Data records
Segment Open
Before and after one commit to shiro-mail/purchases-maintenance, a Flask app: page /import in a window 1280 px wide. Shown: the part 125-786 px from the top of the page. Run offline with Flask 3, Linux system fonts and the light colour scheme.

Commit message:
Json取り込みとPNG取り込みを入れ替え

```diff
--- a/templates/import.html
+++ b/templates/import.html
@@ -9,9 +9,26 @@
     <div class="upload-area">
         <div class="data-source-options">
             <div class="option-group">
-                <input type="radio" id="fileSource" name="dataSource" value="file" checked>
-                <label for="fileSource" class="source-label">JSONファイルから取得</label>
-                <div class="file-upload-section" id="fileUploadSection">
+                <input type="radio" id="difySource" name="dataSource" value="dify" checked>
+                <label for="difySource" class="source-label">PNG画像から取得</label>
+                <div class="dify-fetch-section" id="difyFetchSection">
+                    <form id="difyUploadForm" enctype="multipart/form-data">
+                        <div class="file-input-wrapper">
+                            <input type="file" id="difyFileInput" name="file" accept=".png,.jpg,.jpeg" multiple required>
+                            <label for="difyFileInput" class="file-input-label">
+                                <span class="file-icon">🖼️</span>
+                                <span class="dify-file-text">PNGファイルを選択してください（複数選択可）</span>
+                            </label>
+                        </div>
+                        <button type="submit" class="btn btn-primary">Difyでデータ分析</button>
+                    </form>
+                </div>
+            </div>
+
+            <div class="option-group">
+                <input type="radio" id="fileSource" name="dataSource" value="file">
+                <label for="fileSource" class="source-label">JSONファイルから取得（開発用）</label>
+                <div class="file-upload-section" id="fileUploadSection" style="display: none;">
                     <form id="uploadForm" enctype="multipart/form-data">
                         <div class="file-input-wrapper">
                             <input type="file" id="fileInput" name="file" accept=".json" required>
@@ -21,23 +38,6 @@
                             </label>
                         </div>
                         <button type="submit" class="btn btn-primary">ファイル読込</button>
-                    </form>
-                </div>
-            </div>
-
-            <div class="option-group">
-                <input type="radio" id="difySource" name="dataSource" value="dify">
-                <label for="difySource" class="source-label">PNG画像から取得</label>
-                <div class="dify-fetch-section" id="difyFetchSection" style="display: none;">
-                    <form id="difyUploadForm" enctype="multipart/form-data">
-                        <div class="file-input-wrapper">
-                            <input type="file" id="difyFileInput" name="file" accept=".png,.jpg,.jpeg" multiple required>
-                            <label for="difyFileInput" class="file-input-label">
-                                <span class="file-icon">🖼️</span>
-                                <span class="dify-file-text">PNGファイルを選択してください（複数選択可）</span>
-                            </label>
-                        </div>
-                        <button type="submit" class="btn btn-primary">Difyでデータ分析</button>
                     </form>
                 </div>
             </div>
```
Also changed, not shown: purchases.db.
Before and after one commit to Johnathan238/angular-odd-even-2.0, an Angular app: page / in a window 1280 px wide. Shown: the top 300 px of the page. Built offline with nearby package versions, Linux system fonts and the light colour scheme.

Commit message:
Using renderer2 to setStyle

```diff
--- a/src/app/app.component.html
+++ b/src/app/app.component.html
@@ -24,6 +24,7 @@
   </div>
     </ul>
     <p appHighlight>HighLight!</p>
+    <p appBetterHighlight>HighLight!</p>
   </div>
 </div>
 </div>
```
Segment Closed
Assignment:
Only the count, nothing else: how many lines of the records hold the word "purchases"?

Response to this task:
2